Racial and ethnic minority populations and low-income communities bear a disproportionate share of the health risks caused by polluted air and contaminated water, and by solid waste landfills, hazardous waste facilities, wastewater treatment plants, waste incinerators, and other similar facilities. This is largely the result of past governmental decisions. The Environmental Justice Act establishes a commission to investigate incidents of environmental racism and coordinate government efforts to ensure that minorities and low-income citizens are not disproportionately subjected to environmental hazards.
Every year, millions of plastic shopping bags end up as litter and they can take centuries to decompose. These bags are among the most common types of litter on land and one of the most troublesome when they drift in rivers or seas. Thus, to discourage their use, dozens of cities and counties have imposed a 5 or 10 cent disposable bag fee, some of which target plastic bags while others apply to paper bags as well. California, Hawaii and many cities simply ban “single-use” plastic bags. Going further, California and several cities have also limited single-use plastic straws.
Promote green buildings
In order to get energy use and pollution under control, cities and states need to encourage better design and construction of buildings.
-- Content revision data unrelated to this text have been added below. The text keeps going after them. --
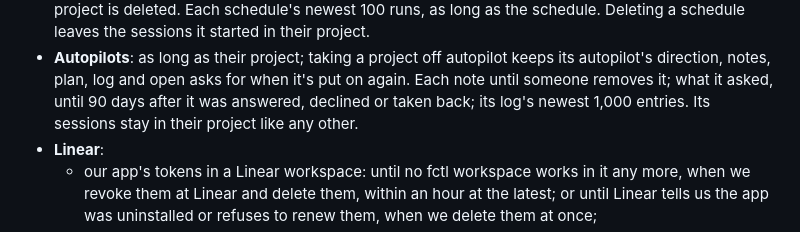
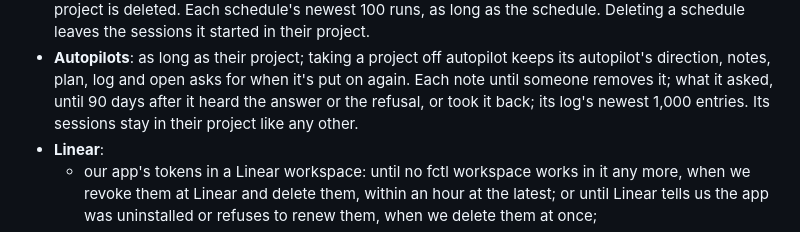
Before and after one commit to hyperstructure/fctl-site, a Markdown page: legal/privacy.md, the part around the change. Drawn GitHub-style.

Commit message:
docs(legal): autopilots' asks go 90 days after they hear the answer

```diff
--- a/legal/privacy.md
+++ b/legal/privacy.md
@@ -732,8 +732,9 @@ nothing goes there.
 - **Autopilots**: as long as their project; taking a project off autopilot
   keeps its autopilot's direction, notes, plan, log and open asks for when
   it's put on again. Each note until someone removes it; what it asked,
-  until 90 days after it was answered, declined or taken back; its log's
-  newest 1,000 entries. Its sessions stay in their project like any other.
+  until 90 days after it heard the answer or the refusal, or took it back;
+  its log's newest 1,000 entries. Its sessions stay in their project like
+  any other.
 - **Linear**:
   - our app's tokens in a Linear workspace: until no fctl workspace works in
     it any more, when we revoke them at Linear and delete them, within an
```
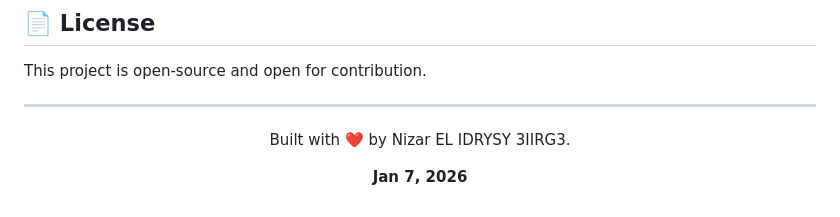
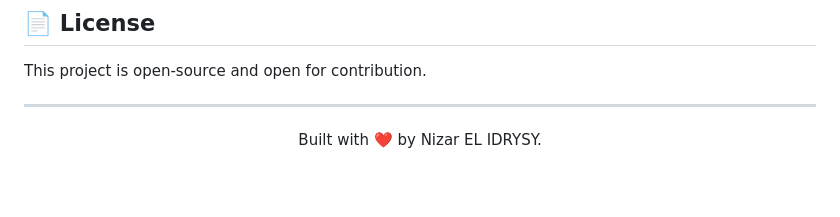
Before and after one commit to nizarelidrysy/Ticket-Management-System, a Markdown page: README.md, the part around the change. GitHub-like rendering; blank space fills up the shorter version.

Commit message:
Update footer text in README.md

```diff
--- a/README.md
+++ b/README.md
@@ -128,6 +128,5 @@ This project is open-source and open for contribution.
 ---
 
 <div align="center">
-  <p>Built with ❤️ by Nizar EL IDRYSY 3IIRG3.</p>
-  <p><b>Jan 7, 2026</b></p>
+  <p>Built with ❤️ by Nizar EL IDRYSY.</p>
 </div>
```
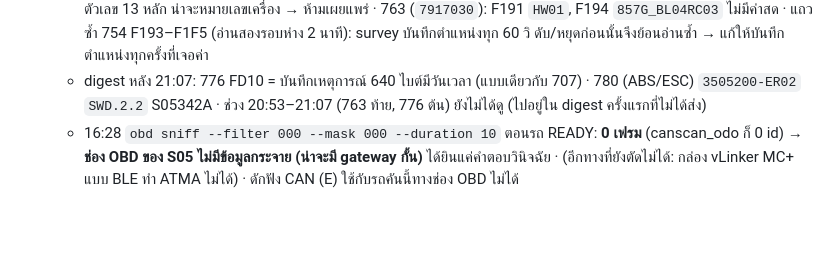
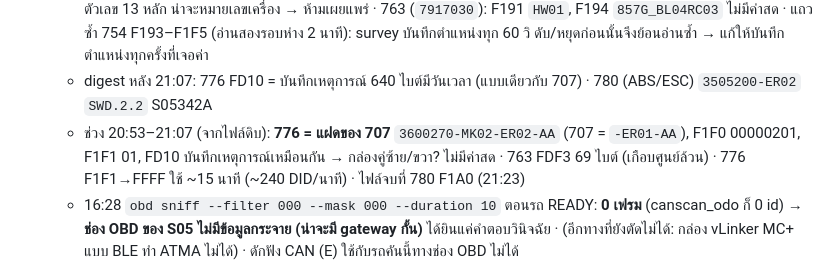
Before and after one commit to naruenatthi-ship-it/OBD, a Markdown page: docs/RESULTS.md, the part around the change. Rendered like a GitHub page; blank space fills up the shorter version.

Commit message:
RESULTS: 776 is a twin of 707; the 20:53-21:07 gap read
Co-Authored-By: Claude Opus 5.5 <noreply@anthropic.com>
Claude-Session: https://claude.ai/code/session_01L9K1eMaNwXS4rhkcZHvZkm

```diff
--- a/docs/RESULTS.md
+++ b/docs/RESULTS.md
@@ -150,7 +150,10 @@
     · แถวซ้ำ 754 F193–F1F5 (อ่านสองรอบห่าง 2 นาที): survey บันทึกตำแหน่งทุก 60 วิ ดับ/หยุดก่อนนั้นจึงย้อนอ่านซ้ำ
       → แก้ให้บันทึกตำแหน่งทุกครั้งที่เจอค่า
   - digest หลัง 21:07: 776 FD10 = บันทึกเหตุการณ์ 640 ไบต์มีวันเวลา (แบบเดียวกับ 707) · 780 (ABS/ESC) `3505200-ER02`
-    `SWD.2.2` S05342A · ช่วง 20:53–21:07 (763 ท้าย, 776 ต้น) ยังไม่ได้ดู (ไปอยู่ใน digest ครั้งแรกที่ไม่ได้ส่ง)
+    `SWD.2.2` S05342A
+  - ช่วง 20:53–21:07 (จากไฟล์ดิบ): **776 = แฝดของ 707** `3600270-MK02-ER02-AA` (707 = `-ER01-AA`), F1F0 00000201,
+    F1F1 01, FD10 บันทึกเหตุการณ์เหมือนกัน → กล่องคู่ซ้าย/ขวา? ไม่มีค่าสด · 763 FDF3 69 ไบต์ (เกือบศูนย์ล้วน)
+    · 776 F1F1→FFFF ใช้ ~15 นาที (~240 DID/นาที) · ไฟล์จบที่ 780 F1A0 (21:23)
   - 16:28 `obd sniff --filter 000 --mask 000 --duration 10` ตอนรถ READY: **0 เฟรม** (canscan_odo ก็ 0 id)
     → **ช่อง OBD ของ S05 ไม่มีข้อมูลกระจาย (น่าจะมี gateway กั้น)** ได้ยินแค่คำตอบวินิจฉัย
     · (อีกทางที่ยังตัดไม่ได้: กล่อง vLinker MC+ แบบ BLE ทำ ATMA ไม่ได้) · ดักฟัง CAN (E) ใช้กับรถคันนี้ทางช่อง OBD ไม่ได้
```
The Leadership in Energy and Environmental Design (LEED) Green Building Rating System is a flexible, non-bureaucratic standard for construction and maintenance of new or existing buildings. LEED standards emphasize energy and water savings, use of recycled materials, and indoor air quality. Many jurisdictions have already enacted laws to encourage new buildings and major renovations to meet LEED standards.
Ban foam food containers
Expanded polystyrene, a lightweight material often used as foam food containers, is easily carried off by the wind and runoff into waterways where the containers break into small beads and absorb toxins. These toxic microplastics, which are impossible to clean up, are mistaken for food by fish and marine mammals, with fatal results. State legislation can and should ban foam food containers as the state of Maryland has done.
Residential solar energy
America needs to encourage the production and use of renewable energy wherever it is economically feasible. In many places, it has become practical for a single house to provide much of its own power through environmentally friendly sources like solar electric cells. Unfortunately, many families that might benefit from this source cannot afford the upfront costs of installation. Increasingly, private firms are willing to install renewable energy systems at no or low cost in exchange for leasing agreements that provide the firms with the right to sell the energy to the property owner. These leases can dramatically increase use of renewable energy, however, state or local laws often make leasing of this kind impossible. Legislation can fix the problem by allowing third-party firms to install and operate solar energy systems, utilize state or local bonding facilities, and take advantage of renewable energy tax credits.
Bees are dying off at an alarming rate. Studies confirm that toxic neonicotinoid pesticides (also known as neonics) contribute to honey bee mortality, as well as to declines in native pollinators, birds and aquatic life. In addition to killing bees outright, even low levels of these toxic pesticides impair bees’ ability to learn, find their way back to the hive, collect food, produce new queens and mount an effective immune response. The Pollinator Protection Act limits the use of bee-killing pesticides.